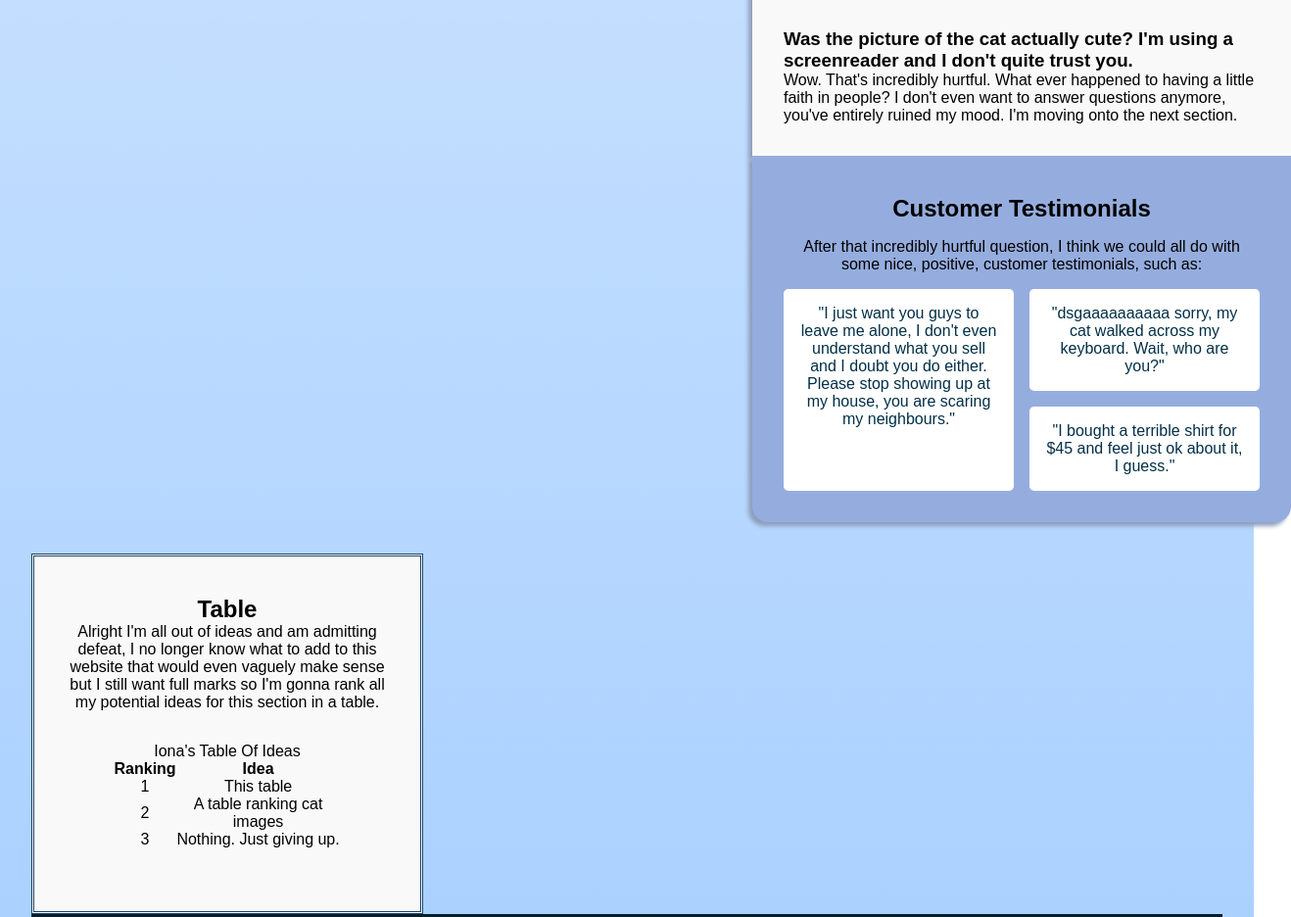
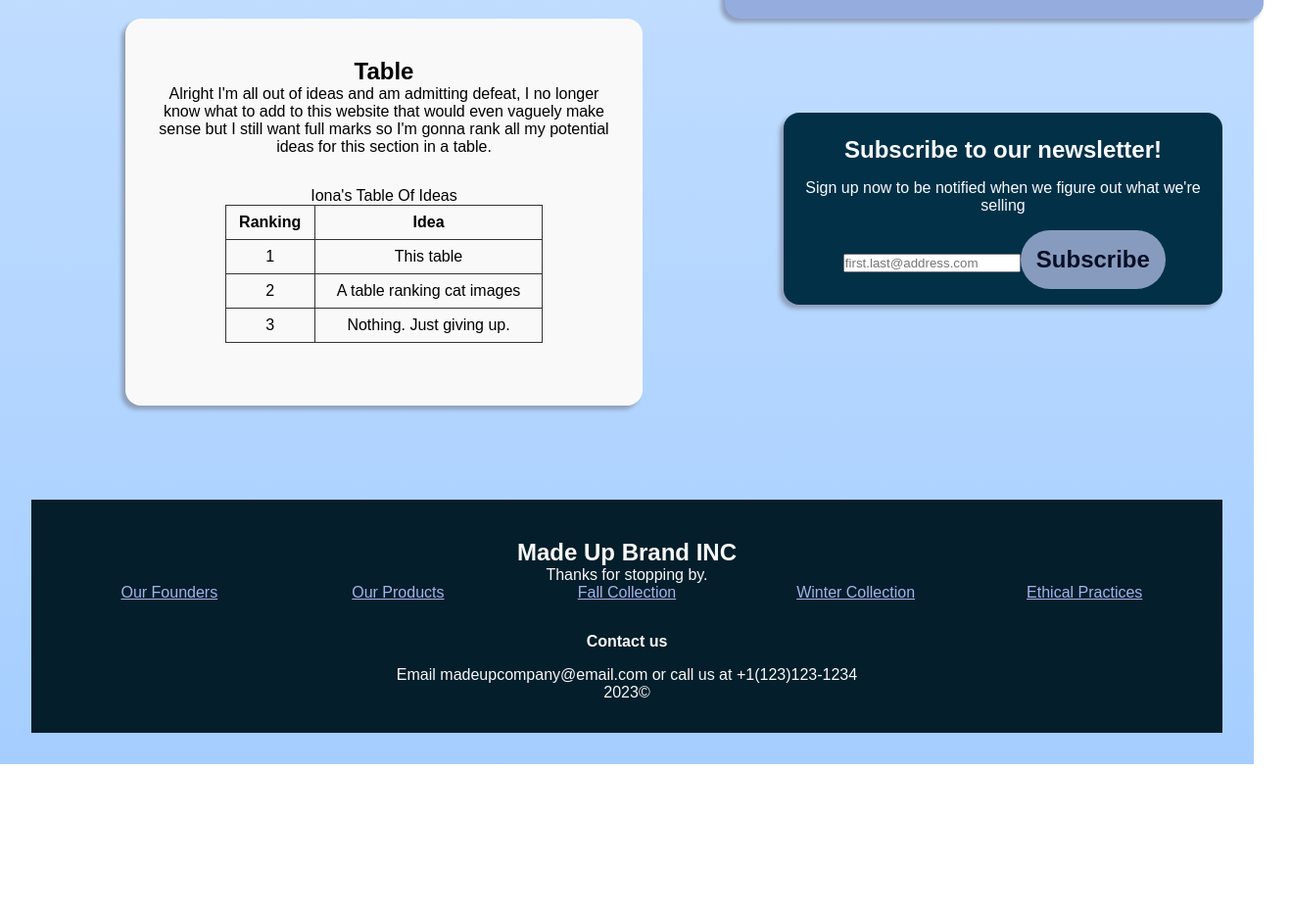
Before and after one commit to irm1005-itec1005-fall-2023/assignment-02-ionaleigh, a plain HTML site: page index.html in a window 1280 px wide. Shown: the part 1139-2075 px from the top of the page at 98% size, 1318 px wide, since content can reach past the window. After the commit the page ends 1919 px from the top, so only its background shows below. Drawn offline with Linux system fonts and the light colour scheme.

Commit message:
Firstval

```diff
--- a/index.html
+++ b/index.html
@@ -1,7 +1,7 @@
 <!DOCTYPE html>
 <html lang="en-ca">
   <head>
-    <title>AssignmentOne</title>
+    <title>AssignmentTwo</title>
     <meta charset="UTF-8" />
     <meta name="viewport" content="width=device-width, initial-scale=1" />
     <meta http-equiv="X-UA-Compatible" content="ie=edge" />
@@ -17,11 +17,12 @@
           <p class="hdesc">Where dreams are made, or some kind of product, we aren't sure yet.</p>
         </div>
             <div class="headerimg">
-              <img src ="./images/screenshot-01.png"/>
+              <img src ="./images/chromelogoassignment2.png"/>
+              <!--I'm just stealing google chrome's logo cause I don't actually have one yknow-->
             </div>
       </div>
         <nav>
-          <h3>Site Navigation</h3>
+          <h3 class="sntitle">Site Navigation</h3>
           <ul class="grid-container1">
             <li><a href="#">Our Founders</a></li>
             <li><a href="#">Our Products</a></li>
@@ -34,6 +35,7 @@
 
     <!--HERO-->
     <main>
+    <div class="cont1">
       <div class="herocont">
         <div class="catimg">
           <img src="images/catassignment2.jpg" alt="Cat" />
@@ -57,6 +59,7 @@
     </section>
 
 
+      <div class="cont2">
       <!--SECTION ONE FAQ-->
         <section>
           <div class="faq">
@@ -90,6 +93,10 @@
           </div>
         </section>
 
+      </div><!--CONT2-->
+      </div><!--CONT1-->
+
+      <div class="cont3">
       <!--SECTION THREE TABLE-->
         <section>
           <div class="tablebox">
@@ -121,14 +128,37 @@
           </div>
         </section>
 
+
       <!--SECTION FOUR CTA-->
-
+      <section>
+        <div class="ctabox">
+          <h2>Subscribe to our newsletter!</h2>
+          <p>Sign up now to be notified when we figure out what we're selling</p>
+          <form class="ctasubmit">
+            <div class="subbox">
+            <label for="email"></label>
+                <input id="email" type="email" placeholder="first.last@address.com"/>
+              </div>
+              <div class="ctabtn">
+                <a class="ctabtn" href="#">Subscribe</a>
+              </div>
+          </form>
+        </div>
+      </section>
+    </div><!--CONT3-->
 
        <!--FOOTER-->
        <div class="footer">
        <footer>
         <h2>Made Up Brand INC</h2>
         <p>Thanks for stopping by.</p>
+        <ul class="grid-container1">
+          <li><a href="#">Our Founders</a></li>
+          <li><a href="#">Our Products</a></li>
+          <li><a href="#">Fall Collection</a></li>
+          <li><a href="#">Winter Collection</a></li>
+          <li><a href="#">Ethical Practices</a></li>
+        </ul>
         <div class="contact">
           <h4>Contact us</h4>
           <p>Email madeupcompany@email.com or call us at +1(123)123-1234</p>
@@ -139,3 +169,19 @@
       </main>
   </body>
 </html>
+
+<!--
+
+1
+  hero
+2
+3
+  faq
+
+  test
+2
+1
+  table
+3
+
+-->
--- a/style.css
+++ b/style.css
@@ -13,18 +13,44 @@ body {
   font-family: Arial, sans-serif;
 }
 
+.cont1 {
+  display: flex;
+  flex-direction: row;
+}
+.cont2 {
+  display: flex;
+  flex-direction: column;
+  margin-left: 4.5rem;
+  margin-top: 6rem;
+}
+.cont3 {
+  display: flex;
+  flex-direction: row;
+  gap: 4rem;
+}
+
 /*HEADER STUFF START*/
 
 header {
-  /*make fixed*/
   color: white;
   background-color: #1a4468;
   text-align: center;
-  padding: 1em 0;
+  padding: 1rem 0;
+}
+
+.htitle {
+  margin-bottom: 1rem;
+}
+.hdesc {
+  margin-bottom: 1rem;
+}
+.sntitle {
+  margin-bottom: 1rem;
 }
 
 .headerflex {
   display: flex;
+  flex-direction: column;
   justify-content: space-between;
   align-items: center;
 }
@@ -32,7 +58,6 @@ header {
 .headercont {
   flex: 1;
 }
-
 
 .headerimg img {
   height: 50px;
@@ -48,6 +73,9 @@ nav {
   padding: 1em 0;
 }
 
+a{
+  color: rgb(166, 178, 234);
+}
 .grid-container1 {
   display: grid;
   grid-template-columns: repeat(5,1fr);
@@ -76,14 +104,14 @@ main {
 }
 
 .herocont {
-  margin-top: 8rem;
-  margin-bottom: 6rem;
+  margin-top: 6rem;
+  margin-bottom: 2rem;
   margin-left: 6rem;
   display: flex;
   flex-wrap: nowrap;
   border-radius: 1rem;
-  min-width: 500px;
-  max-width: 600px;
+  width: 600px;
+  height: 100%;
   box-shadow: #8e9ebb -4px 4px 4px;
 }
 
@@ -107,8 +135,6 @@ main {
   flex-grow: 1;
   display: flex;
   flex-direction: column;
-  justify-content: space-between;
-  flex: 1;
 }
 
 .herowtop {
@@ -167,7 +193,6 @@ main {
   background-color: #f9f9f9;
   border-top-right-radius: 1rem;
   border-top-left-radius: 1rem;
-  margin-left: 46rem;
   box-shadow: #8e9ebb -4px 4px 4px;
   min-width: 550px;
   max-width: 600px;
@@ -187,7 +212,6 @@ h2 {
   gap: 1rem;
   border-bottom-left-radius: 1rem;
   border-bottom-right-radius: 1rem;
-  margin-left: 46rem;
   box-shadow: #8e9ebb -4px 4px 4px;
   min-width: 550px;
   max-width: 600px;
@@ -218,11 +242,14 @@ h2 {
   display: flex;
   flex-direction: column;
   padding: 2rem;
-  margin-top: 2rem;
+  margin-left: 6rem;
   background-color: #f9f9f9;
-  border-style: double;
-  border-color:#1a4468;
-  width: 25rem
+  margin-bottom: 6rem;
+  flex-wrap: nowrap;
+  border-radius: 1rem;
+  min-width: 500px;
+  max-width: 600px;
+  box-shadow: #8e9ebb -4px 4px 4px;
 }
 
 table {
@@ -231,19 +258,66 @@ table {
   width: 70%;
 }
 
+table, th, td {
+  border: 1px solid #333;
+}
+
+th, td {
+  padding: 0.5em;
+  text-align: center;
+}
+
+/*CTA*/
+
+.ctabox {
+  margin-top: 6rem;
+  margin-left: 5rem;
+  justify-items: space-between;
+  width: 28rem;
+  display: flex;
+  flex-direction: column;
+  background-color: #023047;
+  color: #f9fbff;
+  gap: 1rem;
+  padding: 1rem;
+  border-radius: 1rem;
+  box-shadow: #8e9ebb -4px 4px 4px;
+}
+
+.ctasubmit {
+  margin-left: 2.8rem;
+  display: flex;
+  flex-direction: row;
+}
+.subbox {
+  margin-top: 1.5rem;
+}
+
+.ctabtn {
+  display: inline-block;
+  border-radius: 30rem;
+  padding: 0.5rem;
+  background-color: #879bbf;
+  font-style:unset;
+  color: #050e24;
+  font-size: 1.5rem;
+  font-weight: 900;
+  text-decoration: none;
+
+}
+
 /*FOOTER*/
 
 .footer {
   background-color: #041e2b;
   color: #f9f9f9;
   text-align: center;
-  padding: 1rem 0;
+  padding: 2rem;
+  margin: 0px;
 }
-
 .contact {
   margin-top: 2rem;
 }
-
 .contact h4 {
   margin-bottom: 1rem;
 }
```
Also changed, not shown: images/chromelogoassignment2.png (added).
= = = = =
**TASK PROMPT**.
Repeat every record precisely. Any picture among them stays out of the copy.

**ANSWER FOR THIS EXERCISE**.
Before and after one commit to irm1005-itec1005-fall-2023/assignment-02-ionaleigh, a plain HTML site: page index.html in a window 1280 px wide. Shown: the part 1139-2075 px from the top of the page at 98% size, 1318 px wide, since content can reach past the window. After the commit the page ends 1919 px from the top, so only its background shows below. Drawn offline with Linux system fonts and the light colour scheme.

Commit message:
Firstval

```diff
--- a/index.html
+++ b/index.html
@@ -1,7 +1,7 @@
 <!DOCTYPE html>
 <html lang="en-ca">
   <head>
-    <title>AssignmentOne</title>
+    <title>AssignmentTwo</title>
     <meta charset="UTF-8" />
     <meta name="viewport" content="width=device-width, initial-scale=1" />
     <meta http-equiv="X-UA-Compatible" content="ie=edge" />
@@ -17,11 +17,12 @@
           <p class="hdesc">Where dreams are made, or some kind of product, we aren't sure yet.</p>
         </div>
             <div class="headerimg">
-              <img src ="./images/screenshot-01.png"/>
+              <img src ="./images/chromelogoassignment2.png"/>
+              <!--I'm just stealing google chrome's logo cause I don't actually have one yknow-->
             </div>
       </div>
         <nav>
-          <h3>Site Navigation</h3>
+          <h3 class="sntitle">Site Navigation</h3>
           <ul class="grid-container1">
             <li><a href="#">Our Founders</a></li>
             <li><a href="#">Our Products</a></li>
@@ -34,6 +35,7 @@
 
     <!--HERO-->
     <main>
+    <div class="cont1">
       <div class="herocont">
         <div class="catimg">
           <img src="images/catassignment2.jpg" alt="Cat" />
@@ -57,6 +59,7 @@
     </section>
 
 
+      <div class="cont2">
       <!--SECTION ONE FAQ-->
         <section>
           <div class="faq">
@@ -90,6 +93,10 @@
           </div>
         </section>
 
+      </div><!--CONT2-->
+      </div><!--CONT1-->
+
+      <div class="cont3">
       <!--SECTION THREE TABLE-->
         <section>
           <div class="tablebox">
@@ -121,14 +128,37 @@
           </div>
         </section>
 
+
       <!--SECTION FOUR CTA-->
-
+      <section>
+        <div class="ctabox">
+          <h2>Subscribe to our newsletter!</h2>
+          <p>Sign up now to be notified when we figure out what we're selling</p>
+          <form class="ctasubmit">
+            <div class="subbox">
+            <label for="email"></label>
+                <input id="email" type="email" placeholder="first.last@address.com"/>
+              </div>
+              <div class="ctabtn">
+                <a class="ctabtn" href="#">Subscribe</a>
+              </div>
+          </form>
+        </div>
+      </section>
+    </div><!--CONT3-->
 
        <!--FOOTER-->
        <div class="footer">
        <footer>
         <h2>Made Up Brand INC</h2>
         <p>Thanks for stopping by.</p>
+        <ul class="grid-container1">
+          <li><a href="#">Our Founders</a></li>
+          <li><a href="#">Our Products</a></li>
+          <li><a href="#">Fall Collection</a></li>
+          <li><a href="#">Winter Collection</a></li>
+          <li><a href="#">Ethical Practices</a></li>
+        </ul>
         <div class="contact">
           <h4>Contact us</h4>
           <p>Email madeupcompany@email.com or call us at +1(123)123-1234</p>
@@ -139,3 +169,19 @@
       </main>
   </body>
 </html>
+
+<!--
+
+1
+  hero
+2
+3
+  faq
+
+  test
+2
+1
+  table
+3
+
+-->
--- a/style.css
+++ b/style.css
@@ -13,18 +13,44 @@ body {
   font-family: Arial, sans-serif;
 }
 
+.cont1 {
+  display: flex;
+  flex-direction: row;
+}
+.cont2 {
+  display: flex;
+  flex-direction: column;
+  margin-left: 4.5rem;
+  margin-top: 6rem;
+}
+.cont3 {
+  display: flex;
+  flex-direction: row;
+  gap: 4rem;
+}
+
 /*HEADER STUFF START*/
 
 header {
-  /*make fixed*/
   color: white;
   background-color: #1a4468;
   text-align: center;
-  padding: 1em 0;
+  padding: 1rem 0;
+}
+
+.htitle {
+  margin-bottom: 1rem;
+}
+.hdesc {
+  margin-bottom: 1rem;
+}
+.sntitle {
+  margin-bottom: 1rem;
 }
 
 .headerflex {
   display: flex;
+  flex-direction: column;
   justify-content: space-between;
   align-items: center;
 }
@@ -32,7 +58,6 @@ header {
 .headercont {
   flex: 1;
 }
-
 
 .headerimg img {
   height: 50px;
@@ -48,6 +73,9 @@ nav {
   padding: 1em 0;
 }
 
+a{
+  color: rgb(166, 178, 234);
+}
 .grid-container1 {
   display: grid;
   grid-template-columns: repeat(5,1fr);
@@ -76,14 +104,14 @@ main {
 }
 
 .herocont {
-  margin-top: 8rem;
-  margin-bottom: 6rem;
+  margin-top: 6rem;
+  margin-bottom: 2rem;
   margin-left: 6rem;
   display: flex;
   flex-wrap: nowrap;
   border-radius: 1rem;
-  min-width: 500px;
-  max-width: 600px;
+  width: 600px;
+  height: 100%;
   box-shadow: #8e9ebb -4px 4px 4px;
 }
 
@@ -107,8 +135,6 @@ main {
   flex-grow: 1;
   display: flex;
   flex-direction: column;
-  justify-content: space-between;
-  flex: 1;
 }
 
 .herowtop {
@@ -167,7 +193,6 @@ main {
   background-color: #f9f9f9;
   border-top-right-radius: 1rem;
   border-top-left-radius: 1rem;
-  margin-left: 46rem;
   box-shadow: #8e9ebb -4px 4px 4px;
   min-width: 550px;
   max-width: 600px;
@@ -187,7 +212,6 @@ h2 {
   gap: 1rem;
   border-bottom-left-radius: 1rem;
   border-bottom-right-radius: 1rem;
-  margin-left: 46rem;
   box-shadow: #8e9ebb -4px 4px 4px;
   min-width: 550px;
   max-width: 600px;
@@ -218,11 +242,14 @@ h2 {
   display: flex;
   flex-direction: column;
   padding: 2rem;
-  margin-top: 2rem;
+  margin-left: 6rem;
   background-color: #f9f9f9;
-  border-style: double;
-  border-color:#1a4468;
-  width: 25rem
+  margin-bottom: 6rem;
+  flex-wrap: nowrap;
+  border-radius: 1rem;
+  min-width: 500px;
+  max-width: 600px;
+  box-shadow: #8e9ebb -4px 4px 4px;
 }
 
 table {
@@ -231,19 +258,66 @@ table {
   width: 70%;
 }
 
+table, th, td {
+  border: 1px solid #333;
+}
+
+th, td {
+  padding: 0.5em;
+  text-align: center;
+}
+
+/*CTA*/
+
+.ctabox {
+  margin-top: 6rem;
+  margin-left: 5rem;
+  justify-items: space-between;
+  width: 28rem;
+  display: flex;
+  flex-direction: column;
+  background-color: #023047;
+  color: #f9fbff;
+  gap: 1rem;
+  padding: 1rem;
+  border-radius: 1rem;
+  box-shadow: #8e9ebb -4px 4px 4px;
+}
+
+.ctasubmit {
+  margin-left: 2.8rem;
+  display: flex;
+  flex-direction: row;
+}
+.subbox {
+  margin-top: 1.5rem;
+}
+
+.ctabtn {
+  display: inline-block;
+  border-radius: 30rem;
+  padding: 0.5rem;
+  background-color: #879bbf;
+  font-style:unset;
+  color: #050e24;
+  font-size: 1.5rem;
+  font-weight: 900;
+  text-decoration: none;
+
+}
+
 /*FOOTER*/
 
 .footer {
   background-color: #041e2b;
   color: #f9f9f9;
   text-align: center;
-  padding: 1rem 0;
+  padding: 2rem;
+  margin: 0px;
 }
-
 .contact {
   margin-top: 2rem;
 }
-
 .contact h4 {
   margin-bottom: 1rem;
 }
```
Also changed, not shown: images/chromelogoassignment2.png (added).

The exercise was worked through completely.